→ **Task prompt**
Write out all the data verbatim. Skip images.

*** Block opens ***

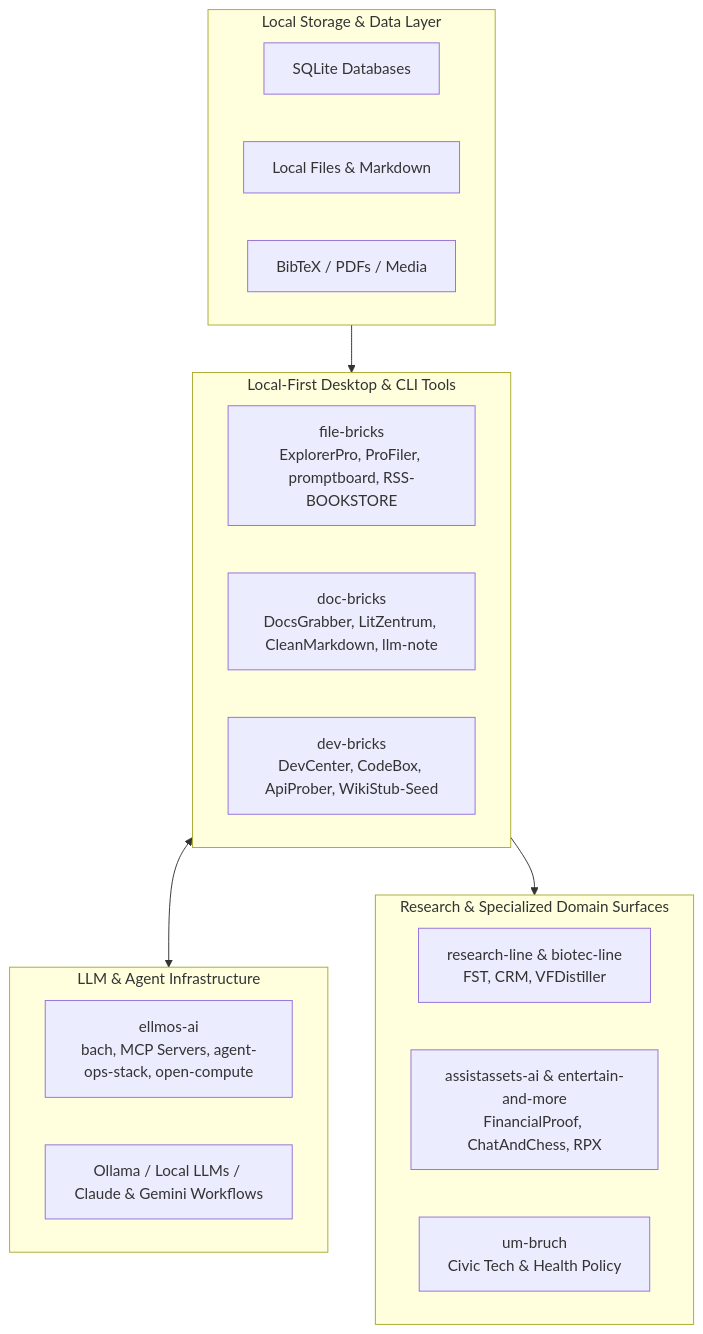
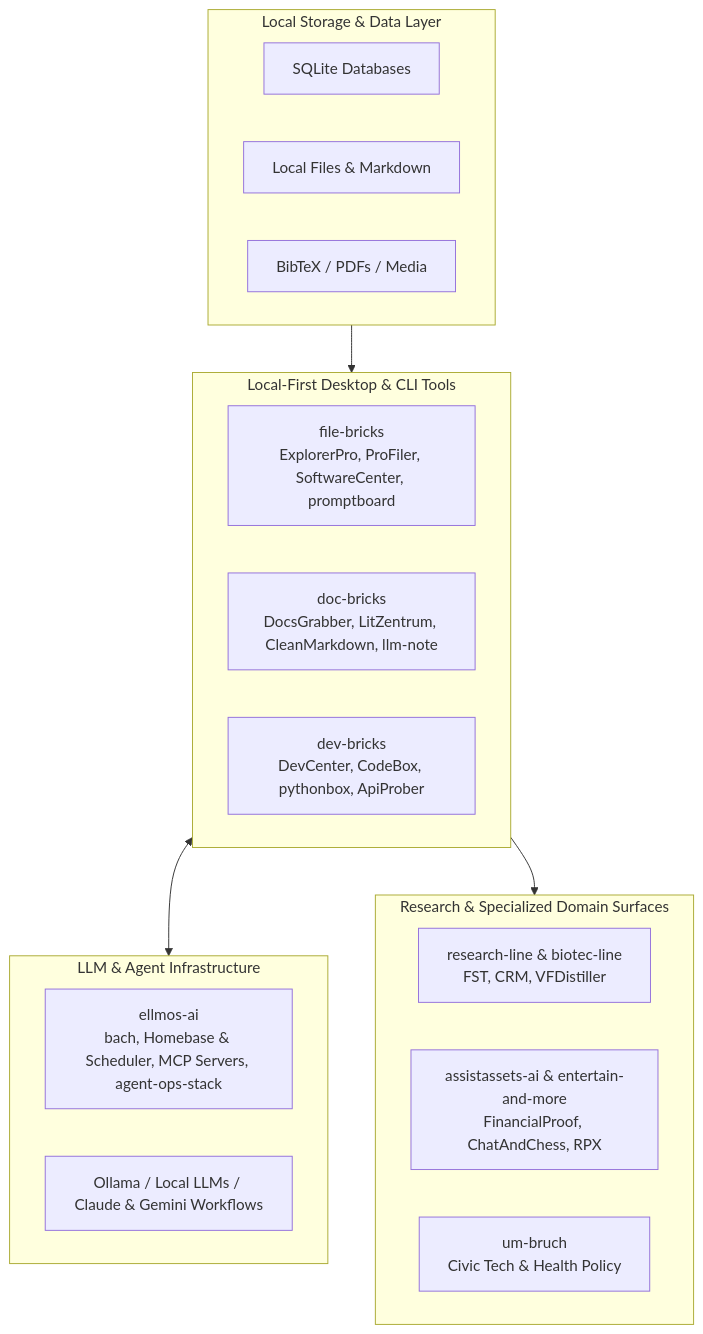
Before and after one commit to open-bricks/.github: the diagram in profile/README.md, drawn with Mermaid. The commit also changed other lines of this file and 5 other files, not shown here.

````diff
--- a/profile/README.md
+++ b/profile/README.md
@@ -59,29 +59,29 @@
 ```mermaid
 flowchart TD
     subgraph Storage [Local Storage & Data Layer]
         A[SQLite Databases]
         B[Local Files & Markdown]
         C[BibTeX / PDFs / Media]
     end
 
     subgraph Applications [Local-First Desktop & CLI Tools]
-        D[file-bricks<br/>ExplorerPro, ProFiler, promptboard, RSS-BOOKSTORE]
+        D[file-bricks<br/>ExplorerPro, ProFiler, SoftwareCenter, promptboard]
         E[doc-bricks<br/>DocsGrabber, LitZentrum, CleanMarkdown, llm-note]
-        F[dev-bricks<br/>DevCenter, CodeBox, ApiProber, WikiStub-Seed]
+        F[dev-bricks<br/>DevCenter, CodeBox, pythonbox, ApiProber]
     end
 
     subgraph Infrastructure [LLM & Agent Infrastructure]
-        G[ellmos-ai<br/>bach, MCP Servers, agent-ops-stack, open-compute]
+        G[ellmos-ai<br/>bach, Homebase & Scheduler, MCP Servers, agent-ops-stack]
         H[Ollama / Local LLMs / Claude & Gemini Workflows]
     end
 
     subgraph Science [Research & Specialized Domain Surfaces]
         I[research-line & biotec-line<br/>FST, CRM, VFDistiller]
         J[assistassets-ai & entertain-and-more<br/>FinancialProof, ChatAndChess, RPX]
         K[um-bruch<br/>Civic Tech & Health Policy]
     end
 
     Storage --> Applications
     Applications <--> Infrastructure
     Applications --> Science
 ```
````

*** Block closes ***

→ **Solution**
Before and after one commit to open-bricks/.github: the diagram in profile/README.md, drawn with Mermaid. The commit also changed other lines of this file and 5 other files, not shown here.

````diff
--- a/profile/README.md
+++ b/profile/README.md
@@ -59,29 +59,29 @@
 ```mermaid
 flowchart TD
     subgraph Storage [Local Storage & Data Layer]
         A[SQLite Databases]
         B[Local Files & Markdown]
         C[BibTeX / PDFs / Media]
     end
 
     subgraph Applications [Local-First Desktop & CLI Tools]
-        D[file-bricks<br/>ExplorerPro, ProFiler, promptboard, RSS-BOOKSTORE]
+        D[file-bricks<br/>ExplorerPro, ProFiler, SoftwareCenter, promptboard]
         E[doc-bricks<br/>DocsGrabber, LitZentrum, CleanMarkdown, llm-note]
-        F[dev-bricks<br/>DevCenter, CodeBox, ApiProber, WikiStub-Seed]
+        F[dev-bricks<br/>DevCenter, CodeBox, pythonbox, ApiProber]
     end
 
     subgraph Infrastructure [LLM & Agent Infrastructure]
-        G[ellmos-ai<br/>bach, MCP Servers, agent-ops-stack, open-compute]
+        G[ellmos-ai<br/>bach, Homebase & Scheduler, MCP Servers, agent-ops-stack]
         H[Ollama / Local LLMs / Claude & Gemini Workflows]
     end
 
     subgraph Science [Research & Specialized Domain Surfaces]
         I[research-line & biotec-line<br/>FST, CRM, VFDistiller]
         J[assistassets-ai & entertain-and-more<br/>FinancialProof, ChatAndChess, RPX]
         K[um-bruch<br/>Civic Tech & Health Policy]
     end
 
     Storage --> Applications
     Applications <--> Infrastructure
     Applications --> Science
 ```
````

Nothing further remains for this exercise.